One million Britons using food banks, according to Trussell Trust

One million Britons using food banks

Huge surge in number of families dependent on emergency food aid
Excavation at Italian cafe to fix rising damp unearths 2,500 years of history in 3,000 amazing objects

2,500 years of history in 3,000 amazing objects

Excavation at Italian cafe to fix rising damp unearths trove
The Hubble Space Telescope's amazing journey, 25 years on

The Hubble Space Telescope's amazing journey 25 years on

The space telescope was seen as a costly flop on its first release
Did Conservative peer Lord Ashcroft quit the House of Lords to become a non-dom?

Did Lord Ashcroft quit the House of Lords to become a non-dom?

A document seen by The Independent shows that a week after he resigned from the Lords he sold 350,000 shares in an American company - netting him $11.2m
Apple's ethnic emojis are being used to make racist comments on social media

Ethnic emojis used in racist comments

They were intended to promote harmony, but have achieved the opposite
Sir Kenneth Branagh interview: 'My bones are in the theatre'

Sir Kenneth Branagh: 'My bones are in the theatre'

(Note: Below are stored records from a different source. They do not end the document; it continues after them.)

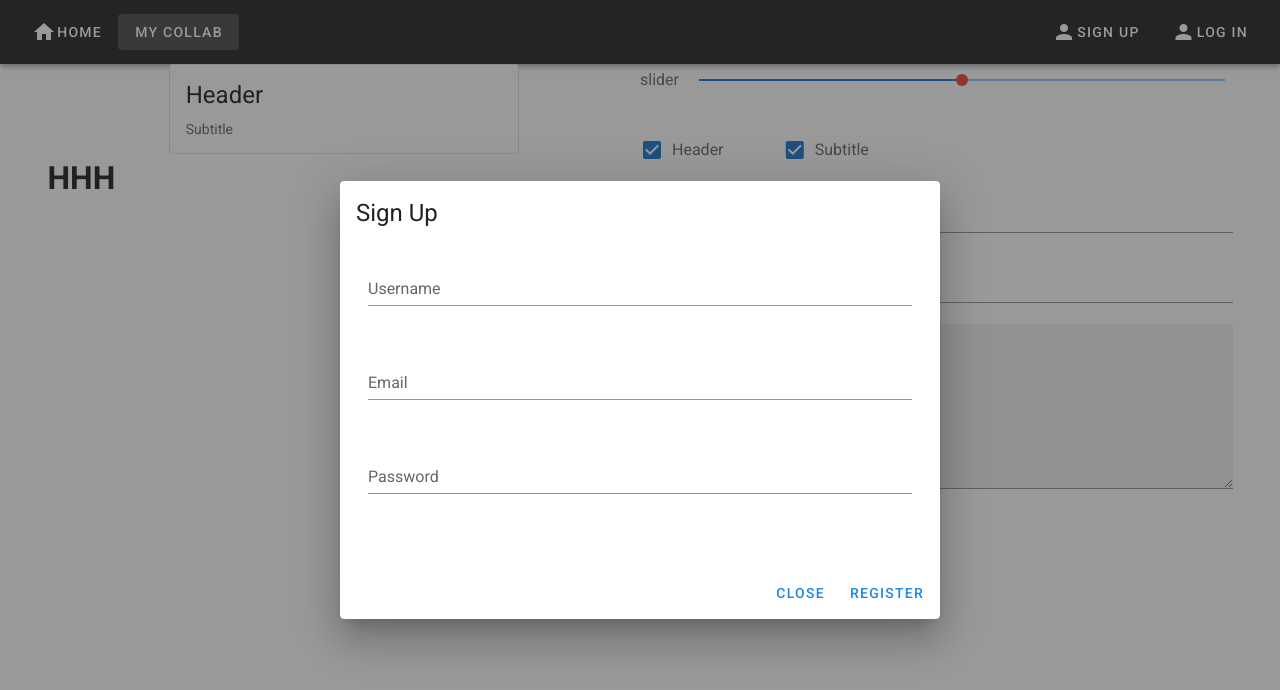
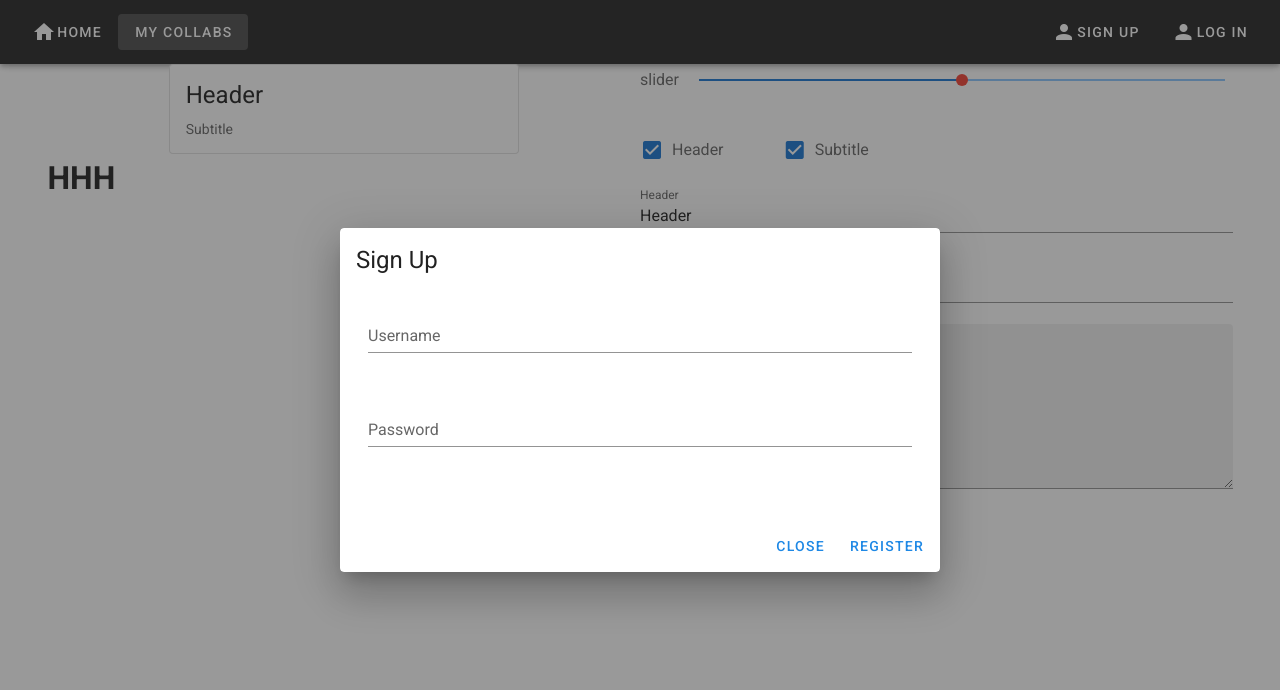
Before and after one commit to elskater98/OrigenChallengeFront, a Nuxt app: page /docs in a window 1280 px wide. Both pictures are taken after a click on the button "SIGN UP". Shown: the top 690 px of the page. Built offline with nearby package versions, Linux system fonts and the light colour scheme; no server answers.

Commit message:
Sign up done

```diff
--- a/layouts/default.vue
+++ b/layouts/default.vue
@@ -7,7 +7,7 @@
           <v-icon medium>mdi-home</v-icon>
           Home
         </v-btn>
-        <v-btn to="/docs" depressed nuxt>My Collab</v-btn>
+        <v-btn to="/docs" depressed nuxt>My Collabs</v-btn>
         <v-spacer></v-spacer>
         <div v-show="!isLogged">
           <v-btn depressed @click="signupDialog=true">
@@ -42,7 +42,7 @@
                 <v-row>
                   <v-col cols="12">
                     <v-text-field
-                      v-model="email"
+                      v-model="username"
                       label="Username"
                       required
                     ></v-text-field>
@@ -88,18 +88,14 @@
                 <v-row>
                   <v-col cols="12">
                     <v-text-field
+                      v-model="sUsername"
                       label="Username"
                       required
                     ></v-text-field>
                   </v-col>
                   <v-col cols="12">
                     <v-text-field
-                      label="Email"
-                      required
-                    ></v-text-field>
-                  </v-col>
-                  <v-col cols="12">
-                    <v-text-field
+                      v-model="sPassword"
                       label="Password"
                       type="password"
                       required
@@ -126,6 +122,7 @@
           </form>
         </v-card>
       </v-dialog>
+
       <Nuxt/>
     </div>
   </v-app>
@@ -134,18 +131,19 @@
 <script>
 
 import AuthService from "~/services/AuthService";
+const axios = require('axios');
 
 export default {
   name: "default",
   data() {
-    return {email: "", password: "", loginDialog: false, signupDialog: false, isLogged: AuthService.isLogged()}
+    return {username: "", password: "",sUsername: "", sPassword: "", loginDialog: false, signupDialog: false, isLogged: AuthService.isLogged(),error:[]}
   },
   methods: {
     async login() {
       try {
         await this.$auth.loginWith('local', {
           data: {
-            username: this.email,
+            username: this.username,
             password: this.password
           }
         }).then((value => {
@@ -158,6 +156,11 @@ export default {
       }
     },
     signup() {
+      this.$axios.$post('/chat/account/register',{username:this.sUsername,password:this.sPassword}).then((value)=>{
+        console.log(value);
+      }).catch((error)=>{
+        console.log(error)
+      });
       this.signupDialog = false;
     },
     logout() {
--- a/services/AuthService.js
+++ b/services/AuthService.js
@@ -1,7 +1,13 @@
+const axios = require('axios');
 class AuthService {
 
   logout() {
     sessionStorage.clear();
+  }
+
+  signup(username,password){
+    console.log(username,password);
+
   }
 
   isLogged() {
```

The actor-turned-director’s new company will stage five plays from October – including works by Shakespeare and John Osborne
The sloth is now the face (and furry body) of three big advertising campaigns

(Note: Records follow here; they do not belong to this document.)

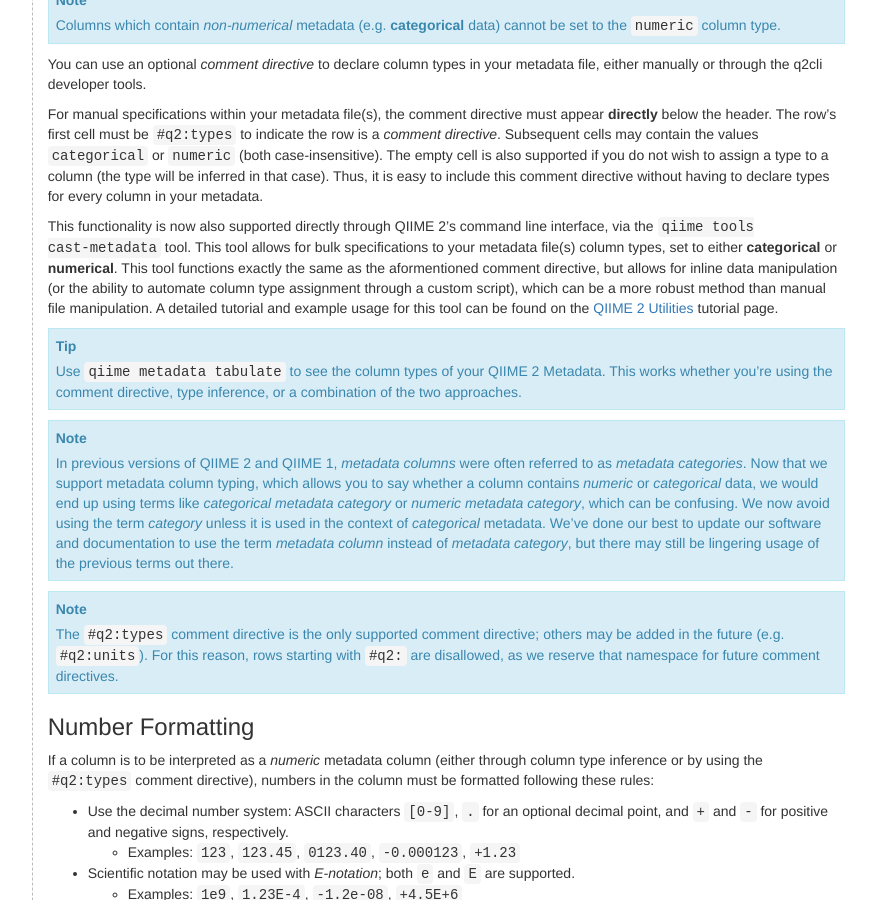
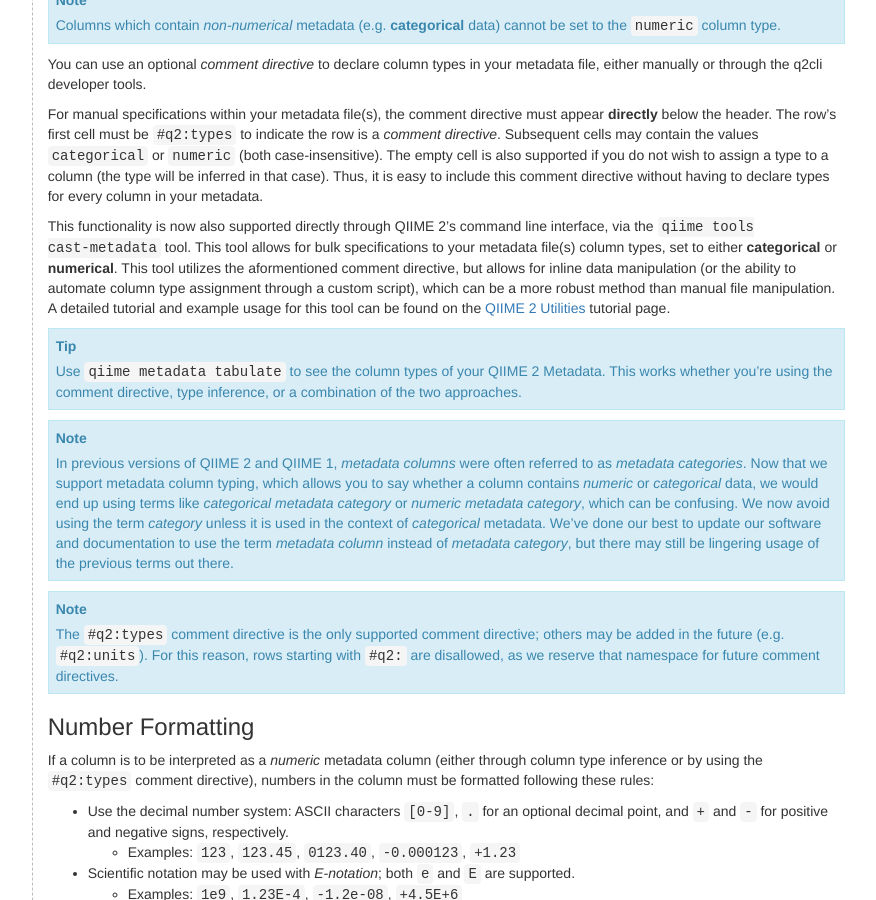
Before and after one commit to qiime2/docs, a Sphinx documentation site: the page built from source/tutorials/metadata.rst, in a window 1280 px wide and 900 px high, scrolled down 3894 px. Shown: the whole window, without its empty margins (277-1153 px from the left). Built offline with Sphinx 7.4.7, drawn with Linux system fonts in a browser that asks for light colours; pages that are not in the unit, such as notebooks, are missing from menus; the version number could not be read and is left out; some of the changed lines change nothing that is shown.

Commit message:
SQUASH: some final edits and syntax adjustments

```diff
--- a/source/tutorials/metadata.rst
+++ b/source/tutorials/metadata.rst
@@ -130,7 +130,7 @@
 
 For manual specifications within your metadata file(s), the comment directive must appear **directly** below the header. The row's first cell must be ``#q2:types`` to indicate the row is a *comment directive*. Subsequent cells may contain the values ``categorical`` or ``numeric`` (both case-insensitive). The empty cell is also supported if you do not wish to assign a type to a column (the type will be inferred in that case). Thus, it is easy to include this comment directive without having to declare types for every column in your metadata.
 
-This functionality is now also supported directly through QIIME 2's command line interface, via the ``qiime tools cast-metadata`` tool. This tool allows for bulk specifications to your metadata file(s) column types, set to either **categorical** or **numerical**. This tool functions exactly the same as the aformentioned comment directive, but allows for inline data manipulation (or the ability to automate column type assignment through a custom script), which can be a more robust method than manual file manipulation. A detailed tutorial and example usage for this tool can be found on the `QIIME 2 Utilities`_ tutorial page.
+This functionality is now also supported directly through QIIME 2's command line interface, via the ``qiime tools cast-metadata`` tool. This tool allows for bulk specifications to your metadata file(s) column types, set to either **categorical** or **numerical**. This tool utilizes the aformentioned comment directive, but allows for inline data manipulation (or the ability to automate column type assignment through a custom script), which can be a more robust method than manual file manipulation. A detailed tutorial and example usage for this tool can be found on the `QIIME 2 Utilities`_ tutorial page.
 
 .. tip:: Use ``qiime metadata tabulate`` to see the column types of your QIIME 2 Metadata. This works whether you're using the comment directive, type inference, or a combination of the two approaches.
 
--- a/source/tutorials/utilities.rst
+++ b/source/tutorials/utilities.rst
@@ -177,13 +177,13 @@
 
    How many IDs are there? How many columns? Are there any categorical columns? Why?
 
-Casting Metadata
-................
+Casting Metadata Column Types
+.............................
 
 In the :doc:`Metadata tutorial <metadata>` we learned about column types and utilizing the
 ``qiime tools cast-metadata`` tool to specifiy column types within a provided metadata file.
-Below we will go through a few scenarios of how this tool can be used, and some common mistakes
-that may come up.
+Below we will go through a few scenarios of how this tool can be used, and some common
+mistakes that may come up.
 
 We'll start by first downloading some sample metadata. **Note**: This is the same sample
 metadata used in the **Inspect Metadata** section, so you can skip this step if you have
@@ -193,29 +193,33 @@
    :url: https://data.qiime2.org/2021.8/tutorials/pd-mice/sample_metadata.tsv
    :saveas: sample_metadata.tsv
 
-In this example, we will cast the ``days_post_transplant`` column from ``numeric`` to ``categorical``,
-and the ``mouse_id`` column from ``categorical`` to ``numeric``. The rest of the columns contained
-within our metadata will be left as-is.
+In this example, we will cast the ``days_post_transplant`` column from ``numeric`` to
+``categorical``, and the ``mouse_id`` column from ``categorical`` to ``numeric``. The rest of
+the columns contained within our metadata will be left as-is.
 
 .. command-block::
    :stdout:
 
    qiime tools cast-metadata sample_metadata.tsv \
-   --cast days_post_transplant:categorical --cast mouse_id:numeric
+   --cast days_post_transplant:categorical \
+   --cast mouse_id:numeric
 
-If the ``--output-file`` flag is enabled, the specified output file will contain the modified column types that we cast above
-for the original ``sample_metadata.tsv``.
+If the ``--output-file`` flag is enabled, the specified output file will contain the modified
+column types that we cast above, along with the rest of the columns and associated data
+contained in ``sample_metadata.tsv``.
 
-If you do not wish to save your casted metadata to an output file, you can omit the ``--output-file`` parameter and
-the results will be output to ``sdtout`` (as shown in the example above).
+If you do not wish to save your casted metadata to an output file, you can omit the
+``--output-file`` parameter and the results will be output to ``sdtout`` (as shown in the
+example above).
 
-The ``--ignore-extra`` and ``--error-on-missing`` flags are used to handle casted columns not contained within the original
-metadata file, and columns contained within the metadata file that aren't included in the cast call, respectively.
-We can take a look at how these flags can be used below:
+The ``--ignore-extra`` and ``--error-on-missing`` flags are used to handle casted columns not
+contained within the original metadata file, and columns contained within the metadata file
+that aren't included in the cast call, respectively. We can take a look at how these flags can
+be used below:
 
-In the first example, we'll take a look at utilizing the ``--ignore-extra`` flag when a column is cast that is not included
-within the original metadata file. Let's start by looking at what will happen if an extra column is included and this flag
-is not enabled.
+In the first example, we'll take a look at utilizing the ``--ignore-extra`` flag when a column
+is cast that is not included within the original metadata file. Let's start by looking at what
+will happen if an extra column is included and this flag is not enabled.
 
 .. command-block::
    :stderr:
@@ -224,30 +228,36 @@
    qiime tools cast-metadata sample_metadata.tsv \
    --cast spleen:numeric
 
-Notice that the ``spleen`` column included in the cast call results in a raised error. If we want to ignore any extra columns that
-are not present in the original metadata file, we can enable the ``--ignore-extra`` flag.
+Notice that the ``spleen`` column included in the cast call results in a raised error. If we
+want to ignore any extra columns that are not present in the original metadata file, we can
+enable the ``--ignore-extra`` flag.
 
 .. command-block::
-   :stdout:
+   :noexec:
 
    qiime tools cast-metadata sample_metadata.tsv \
-   --cast spleen:numeric --ignore-extra
+   --cast spleen:numeric \
+   --ignore-extra
 
-When this flag is enabled, all columns included in the cast that are not present in the original metadata file will be ignored.
+When this flag is enabled, all columns included in the cast that are not present in the
+original metadata file will be ignored. Note that ``stdout`` for this example has been omitted
+since we will not see a raised error with this flag enabled.
 
-In our second example, we'll take a look at the ``--error-on-missing`` flag, which handles columns that are present within the
-metadata that are not included in the cast call.
+In our second example, we'll take a look at the ``--error-on-missing`` flag, which handles
+columns that are present within the metadata that are not included in the cast call.
 
-The default behavior permits a subset of the full metadata file to be included in the cast call (e.g. not all columns within
-the metadata must be present in the cast call). If the ``--error-on-missing`` flag is enabled, all metadata columns must be
-included in the cast call, otherwise an error will be raised.
+The default behavior permits a subset of the full metadata file to be included in the cast
+call (e.g. not all columns within the metadata must be present in the cast call). If the
+``--error-on-missing`` flag is enabled, all metadata columns must be included in the cast
+call, otherwise an error will be raised.
 
 .. command-block::
    :stderr:
    :allow-error:
 
    qiime tools cast-metadata sample_metadata.tsv \
-   --cast mouse_id:numeric --error-on-missing
+   --cast mouse_id:numeric \
+   --error-on-missing
 
 Artifact API
 ------------
```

The sloth is the face of three ad campaigns

Priya Elan discovers why slow and sleepy wins the race for brands in need of a new image
How to run a restaurant: As two newbies discovered, there's more to it than good food

How to run a restaurant

As two newbies discovered, there's more to it than good food
Record Store Day: Remembering an era when buying and selling discs were labours of love

Record Store Day: The vinyl countdown

For Lois Pryce, working in a record shop was a dream job - until the bean counters ruined it
Usher, Mary J Blige and Will.i.am to give free concert as part of the Global Poverty Project

Mary J Blige and Will.i.am to give free concert

The concert in Washington is part of the Global Citizen project, which aims to encourage young people to donate to charity
10 best tote bags

Accessorise with a stylish shopper this spring: 10 best tote bags

We find carriers with room for all your essentials (and a bit more)
Paul Scholes column: I hear Manchester City are closing on Pep Guardiola for next summer – but I'd also love to see Jürgen Klopp managing in England

Paul Scholes column

I hear Manchester City are closing on Pep Guardiola for next summer – but I'd also love to see Jürgen Klopp managing in England
Jessica Ennis-Hill: 'I just want to give it my best shot'

Jessica Ennis-Hill: 'I just want to give it my best shot'

The heptathlete has gone from the toast of the nation to being a sleep-deprived mum - but she’s ready to compete again. She just doesn't know how well she'll do...